Within a span of just eight days, I will pull off what could possibly be the most diverse balancing act in comedy history. Last week I was in middle America, entertaining some college kids in Charleston, IL. This week, I fly to Afghanistan. How’s that for mixing things up?

Going from Amish farm country to a war zone, I’ll be able to see both ends of the peace spectrum. Each side seems very distant from the other, but both have some things in common…like, for example, the years and years of not advancing. Technology, schmechnology. I joke, but I do envy each culture’s luxury of walking in public without having to listen to some annoying teenager’s conversation on a two-way Nextel phone.
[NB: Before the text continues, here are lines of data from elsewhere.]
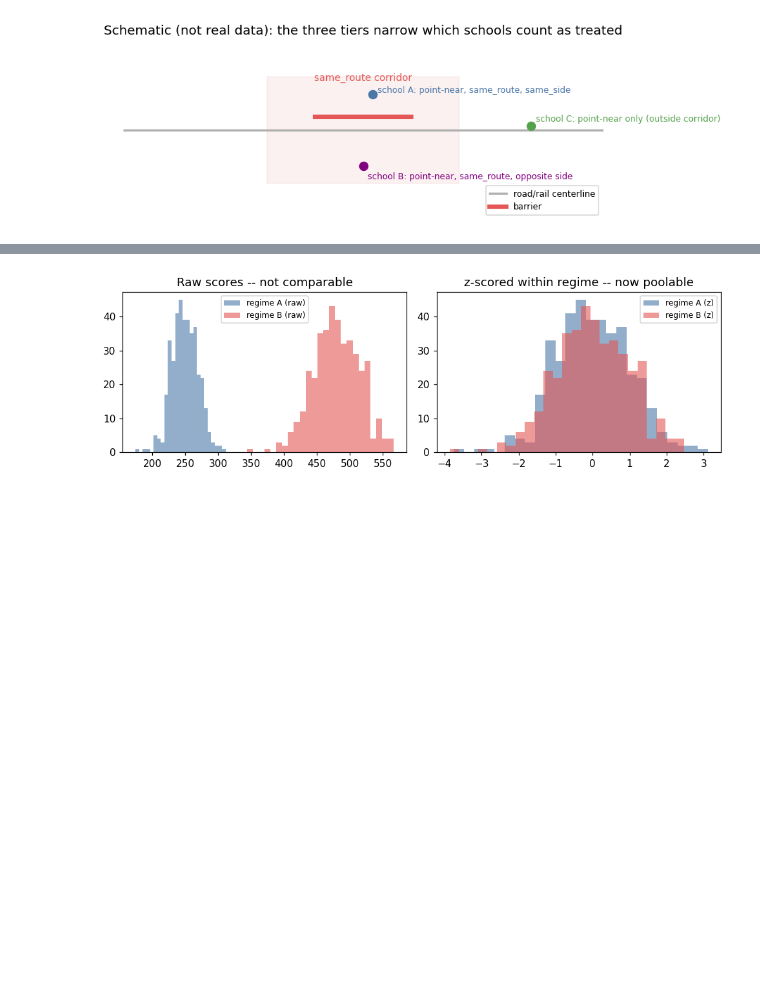
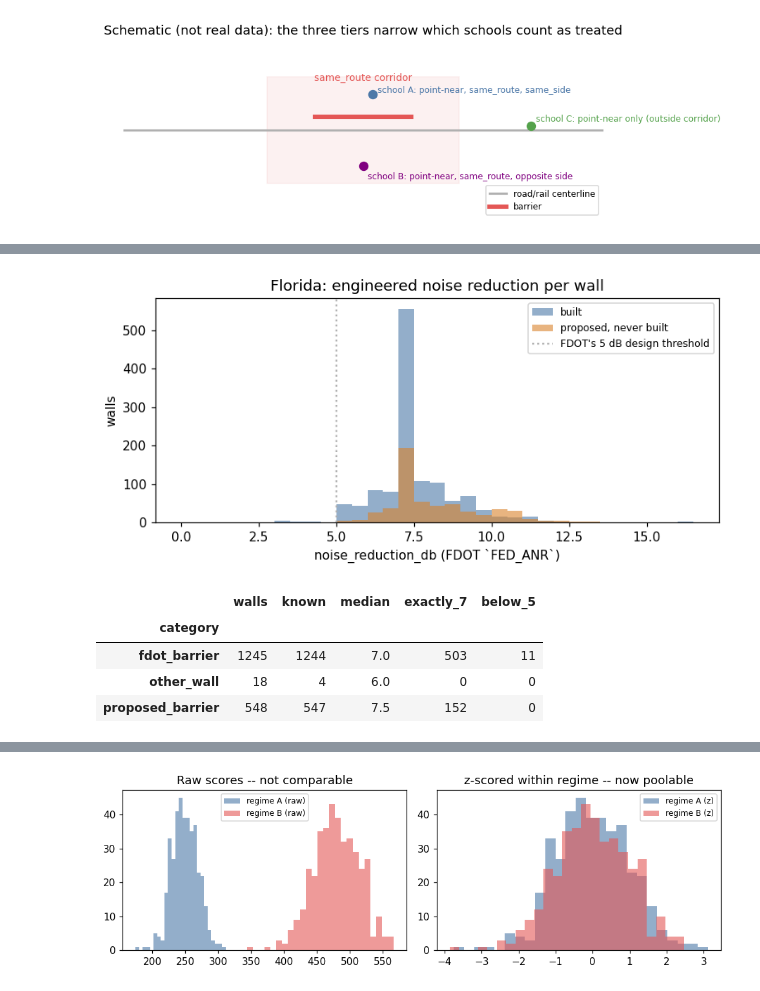
Before and after one commit to felixschulz385/noise-pollution, a Jupyter notebook: src/experiments/shared_methodology.ipynb, the cells around one changed output, grey strips where cells are left out. Drawn from its saved outputs; the diff is of its cells as text; code cells hidden in the pictures; blank space fills up the shorter version.

```diff
--- a/src/experiments/shared_methodology.ipynb
+++ b/src/experiments/shared_methodology.ipynb
@@ -119,0 +486,20 @@ plt.show()
+# %%
+fl_db = pd.DataFrame({"category": fl["category"], "noise_reduction_db": fl_t["noise_reduction_db"]})
+fig, ax = plt.subplots(figsize=(8, 3.2))
+bins = np.arange(0, 17, 0.5)
+for cat, color, label in (("fdot_barrier", BLUE, "built"), ("proposed_barrier", ORANGE, "proposed, never built")):
+    ax.hist(fl_db.loc[fl_db["category"] == cat, "noise_reduction_db"].dropna(), bins=bins, alpha=0.6, color=color, label=label)
+ax.axvline(5, color=GREY, linestyle=":", label="FDOT's 5 dB design threshold")
+ax.set_xlabel("noise_reduction_db (FDOT `FED_ANR`)"); ax.set_ylabel("walls"); ax.legend(fontsize=8)
+ax.set_title("Florida: engineered noise reduction per wall")
+plt.show()
+display(fl_db.groupby("category")["noise_reduction_db"].agg(
+    walls="size", known="count", median="median", exactly_7=lambda s: int((s == 7.0).sum()), below_5=lambda s: int((s < 5).sum())
+))
+# %% [output]
+[figure, added]
+|  | walls | known | median | exactly_7 | below_5 |
+| category |  |  |  |  |  |
+| fdot_barrier | 1245 | 1244 | 7.0 | 503 | 11 |
+| other_wall | 18 | 4 | 6.0 | 0 | 0 |
+| proposed_barrier | 548 | 547 | 7.5 | 152 | 0 |
```
Also changed, not shown: parts of 15 cells of this notebook, 1 other file.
First of all, the show in Charleston was great, and the next day, having some time to kill, I ventured to the Abraham Lincoln cabin and farm on the outskirts of town. Honest Abe never lived there, but he visited his family quite often. Being the history dork that I am, I had to stop by. I’m glad I did. They go the extra mile there to make things look as authentic as possible. They even have people dressed up in 19th-century garb who reenact the past by chopping wood, cooking biscuits, and talking smack about “that punk-ass-bitch Stephen Douglas”.

However, when I approached the cabin, one of the girls who was supposed to be role-playing as a farm worker recognized me. She said, “Hey! You’re that comedian from last night. You had a good show.” Normally, I would say thanks and chit chat. But at the time, we were in the company of her co-workers and about ten other tourists. I didn’t want her to lose her job on account of her breaking character. So I tried to cover it up by denying her claim, calling her an evil witch, and demanding that she be burned in order to save the village.

Everyone looked at me like I pissed on the Emancipation Proclamation, so I just turned and left. As I drove away, I heard the girl say, “That horseless carriage Saturn station wagon doth make my heart flutter.”

In a total 180-degree move, it’s now time to return to the Middle East, a place I call “Crazy-wacky-stan”, to entertain our troops. It will be an about-face on several fronts. For example, contrary to the Lincoln exhibit in Illinois, much of the Middle East needs a different wardrobe only if they want to reenact the third century. That fashion stagnation, however baffling, has to be good news for college students…they can wear the same costume to their ’60s, ’70s, and ’80s theme parties. They’ll save tons of dinars on rental fees.

This will be my second trip to the region. I was in Iraq last year for ten days, and apparently I impressed enough important people to be invited back. This time, however, the U.S. Army has politely asked me not to call my time in the desert the “Camel Toe Tour”. I will oblige out of respect. It makes sense anyway, because I bet they call that fashion faux pas something else, like a “burqa wedgie” or a “crotch-side bomb”. After all, with actual camels being so prevalent there, calling it “camel toe” would only frustrate the locals more than democracy ever could. I wonder if camel toe ever incited sectarian violence. You better believe I’m going to ask while I’m there.

Like last year, I’ll be working with some great comics, and I’m very much looking forward to it. This time around, I’ll be on tour for about seven weeks, which can seem frightening. I want to pass along a request to you all. In the unlikely event that I get kidnapped by some crazy radicals, I ask for two favors…

  1. Pray for me, and
  2. Promote my website to the media.

My parents don’t like when I say that, which tells me that the thought of me as a hostage either upsets them, or they really don’t like my website.

I am totally kidding around, of course. Everything is going to be safe and secure. After all, the mission was accomplished a long time ago, right?

I expect to be witness to another amazing experience performing for the soldiers who risk their lives. I will try to post updates on here as much as possible while I’m over there, so please check back periodically.

If by chance you know anyone stationed anywhere in the Middle East, please ask them to watch for if/when we’ll be playing their base. I don’t know which camps we’ll be visiting yet, but with seven weeks of touring, chances are quite good that I’ll be swinging by their neck of the sand. And tell them that I genuinely thank them for everything they do.

Thanks for the continued support!!

Categories: Columns